        J Am Geriatr Soc. 2009; 57: 309-314
        • Mendiondo M.S.
        • Ashford J.W.
        • Kryscio R.J.
        • Schmitt F.A.
        Designing a Brief Alzheimer Screen (BAS).
        J Alzheimers Dis. 2003; 5: 391-398
        • Groll D.L.
        • To T.
        • Bombardier C.
        • Wright J.G.
        The development of a comorbidity index with physical function as the outcome.
        J Clin Epidemiol. 2005; 58: 595-602
        • Washburn R.A.
        • McAuley E.
        • Katula J.
        • Mihalko S.L.
        • Boileau R.A.
        The Physical Activity Scale for the Elderly (PASE): evidence for validity.
        J Clin Epidemiol. 1999; 52: 643-651
        • Liang M.H.
        Evaluating measurement responsiveness.
        J Rheumatol. 1995; 22: 1191-1192
        • Wissler C.
        The Spearman correlation formula.
        Science. 1905; 22: 309-311
        • Trochim W.
        • Donnelly J.P.
        The research methods knowledge base.
        3rd ed. Atomic Dog Publishers, Cincinnatti2006
        • Yardley L.
        • Beyer N.

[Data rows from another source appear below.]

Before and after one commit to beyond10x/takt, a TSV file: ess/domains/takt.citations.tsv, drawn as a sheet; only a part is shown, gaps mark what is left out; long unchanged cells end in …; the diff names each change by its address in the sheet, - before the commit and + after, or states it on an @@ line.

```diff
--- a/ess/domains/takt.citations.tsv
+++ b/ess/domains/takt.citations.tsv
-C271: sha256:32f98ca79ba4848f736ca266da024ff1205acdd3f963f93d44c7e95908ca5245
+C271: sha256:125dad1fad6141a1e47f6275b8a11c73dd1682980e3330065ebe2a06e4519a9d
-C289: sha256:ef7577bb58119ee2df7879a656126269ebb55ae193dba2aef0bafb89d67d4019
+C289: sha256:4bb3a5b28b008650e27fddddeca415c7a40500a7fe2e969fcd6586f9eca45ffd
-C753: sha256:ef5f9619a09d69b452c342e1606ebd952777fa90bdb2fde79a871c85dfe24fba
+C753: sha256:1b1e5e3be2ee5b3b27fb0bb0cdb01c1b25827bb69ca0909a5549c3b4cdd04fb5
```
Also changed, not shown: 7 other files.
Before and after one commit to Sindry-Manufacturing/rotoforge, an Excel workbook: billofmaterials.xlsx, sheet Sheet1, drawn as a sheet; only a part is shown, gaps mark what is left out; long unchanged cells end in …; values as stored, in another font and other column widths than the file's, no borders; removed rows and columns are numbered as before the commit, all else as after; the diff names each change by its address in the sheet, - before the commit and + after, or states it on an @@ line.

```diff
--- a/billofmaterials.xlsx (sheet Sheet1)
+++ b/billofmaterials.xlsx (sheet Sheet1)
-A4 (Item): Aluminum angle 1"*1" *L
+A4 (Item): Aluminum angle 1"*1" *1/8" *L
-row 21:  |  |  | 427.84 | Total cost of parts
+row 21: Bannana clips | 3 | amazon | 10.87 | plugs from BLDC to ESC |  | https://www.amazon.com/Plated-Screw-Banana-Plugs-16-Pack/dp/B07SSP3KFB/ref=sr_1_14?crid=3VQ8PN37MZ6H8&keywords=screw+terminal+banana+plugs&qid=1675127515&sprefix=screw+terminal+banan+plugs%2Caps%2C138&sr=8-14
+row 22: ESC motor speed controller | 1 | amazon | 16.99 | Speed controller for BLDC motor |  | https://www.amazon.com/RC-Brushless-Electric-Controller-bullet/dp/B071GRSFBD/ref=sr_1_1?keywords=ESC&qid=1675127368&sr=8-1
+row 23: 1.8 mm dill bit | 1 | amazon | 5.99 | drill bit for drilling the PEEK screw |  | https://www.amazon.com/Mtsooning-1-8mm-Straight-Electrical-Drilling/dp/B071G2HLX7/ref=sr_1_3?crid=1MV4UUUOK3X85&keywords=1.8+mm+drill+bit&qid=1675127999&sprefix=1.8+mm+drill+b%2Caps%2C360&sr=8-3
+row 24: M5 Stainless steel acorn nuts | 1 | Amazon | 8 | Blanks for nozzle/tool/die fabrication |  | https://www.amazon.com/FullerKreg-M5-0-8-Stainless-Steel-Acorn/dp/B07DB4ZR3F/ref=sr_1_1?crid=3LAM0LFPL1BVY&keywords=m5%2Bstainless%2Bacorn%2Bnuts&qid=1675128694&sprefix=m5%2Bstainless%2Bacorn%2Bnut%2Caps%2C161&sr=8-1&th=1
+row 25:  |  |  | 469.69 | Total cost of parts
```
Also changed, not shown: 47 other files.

        • Hauer K.
        • et al.
        Development and initial validation of the Falls Efficacy Scale-International (FES-I).
        Age Ageing. 2005; 34: 614-619
        • Cohen J.
        A power primer.
        Psychol Bull. 1992; 112: 155-159
        • Trögner J.
        • Tümena T.
        • Schramm A.
        • Heinrich R.
        • Sieber C.
        [Geriatrics in Bavaria-Database (GiB-DAT): basic data analysis of geriatric rehabilitation in Bavaria and analysis of inter-clinic variability (part II)].
        Z Gerontol Geriatr. 2006; 39: 134-142
        • Forsén L.
        • Loland N.W.
        • Vuillemin A.
        • et al.
        Self-administered physical activity questionnaires for the elderly: a systematic review of measurement properties.
        Sports Med. 2010; 40: 601-623
        • Stucki G.
        • Cieza A.
        • Ewert T.
        • et al.
        Application of the International Classification of Functioning, Disability and Health (ICF) in clinical practice.
        Disabil Rehabil. 2002; 24: 281-282
        • World Health Organization
        International Classification of Functioning, Disability and Health.
        World Health Organization, Geneva2001
        • Greaves C.J.
        • Farbus L.
        Effects of creative and social activity on the health and well-being of socially isolated older people: outcomes from a multi-method observational study.
        J R Soc Health. 2006; 126: 134-142